*** Extracted material Section Begins ***
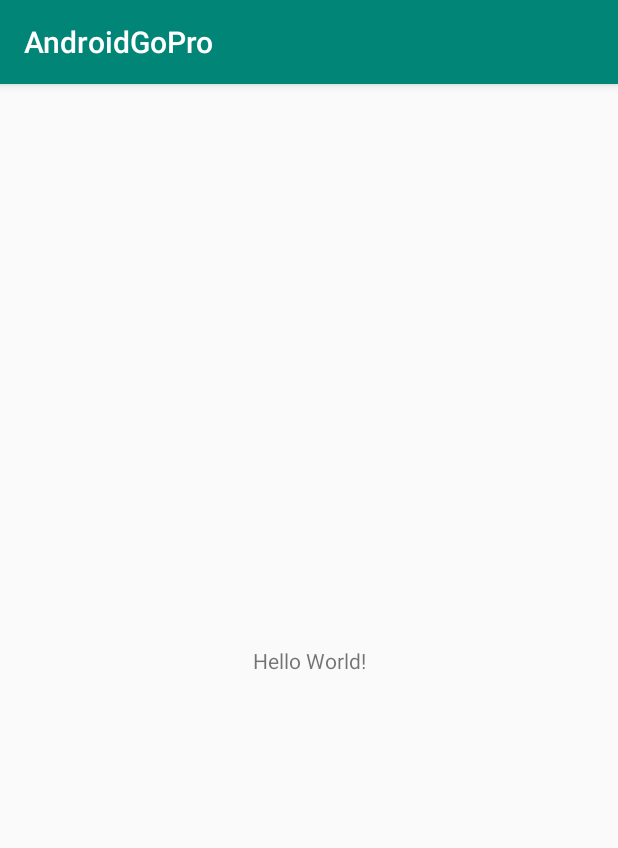
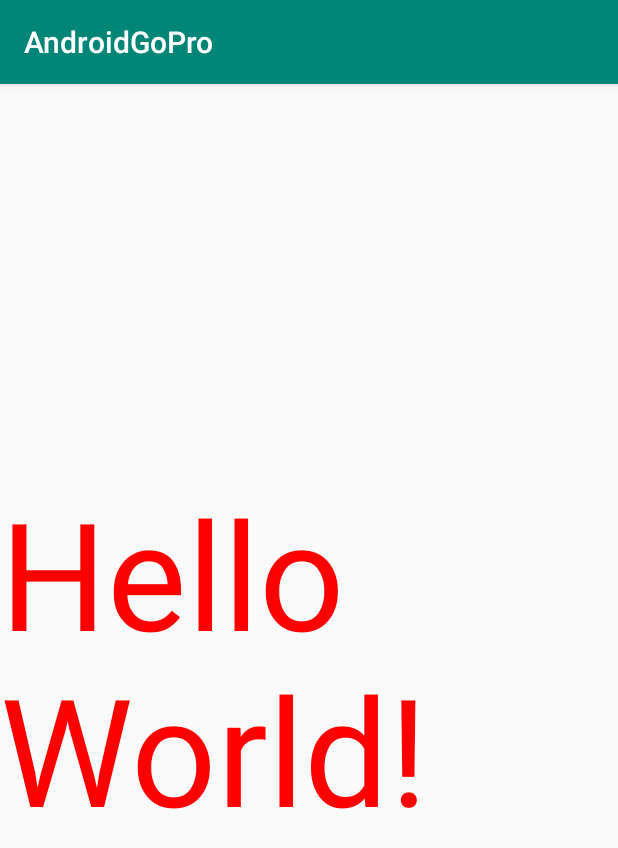
Before and after one commit to stevenmanh/Android003, an Android app: the screen it shows after launch (MainActivity), on a phone screen of 412 x 824 dp. Shown: the top 848 px of the screen. Run offline under Robolectric (Android 15) with nearby library versions, the phone set to English and light mode, and no system bars.

Commit message:
add new layout

```diff
--- a/SOURCE/app/src/main/java/windstudy/com/androidgopro/MainActivity.java
+++ b/SOURCE/app/src/main/java/windstudy/com/androidgopro/MainActivity.java
@@ -9,5 +9,6 @@ public class MainActivity extends AppCompatActivity {
         super.onCreate(savedInstanceState);
         setContentView(R.layout.activity_main);
         // day la dong code moi
+
     }
 }
--- a/SOURCE/app/src/main/res/layout/activity_main.xml
+++ b/SOURCE/app/src/main/res/layout/activity_main.xml
@@ -7,6 +7,8 @@
     tools:context=".MainActivity">
 
     <TextView
+        android:textSize="100dp"
+        android:textColor="#ff00"
         android:layout_width="wrap_content"
         android:layout_height="wrap_content"
         android:text="Hello World!"
```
*** Extracted material Section Ends ***
▶ What to work on: Leave every image out, and retype the material exactly.

▶ Written response:
Before and after one commit to stevenmanh/Android003, an Android app: the screen it shows after launch (MainActivity), on a phone screen of 412 x 824 dp. Shown: the top 848 px of the screen. Run offline under Robolectric (Android 15) with nearby library versions, the phone set to English and light mode, and no system bars.

Commit message:
add new layout

```diff
--- a/SOURCE/app/src/main/java/windstudy/com/androidgopro/MainActivity.java
+++ b/SOURCE/app/src/main/java/windstudy/com/androidgopro/MainActivity.java
@@ -9,5 +9,6 @@ public class MainActivity extends AppCompatActivity {
         super.onCreate(savedInstanceState);
         setContentView(R.layout.activity_main);
         // day la dong code moi
+
     }
 }
--- a/SOURCE/app/src/main/res/layout/activity_main.xml
+++ b/SOURCE/app/src/main/res/layout/activity_main.xml
@@ -7,6 +7,8 @@
     tools:context=".MainActivity">
 
     <TextView
+        android:textSize="100dp"
+        android:textColor="#ff00"
         android:layout_width="wrap_content"
         android:layout_height="wrap_content"
         android:text="Hello World!"
```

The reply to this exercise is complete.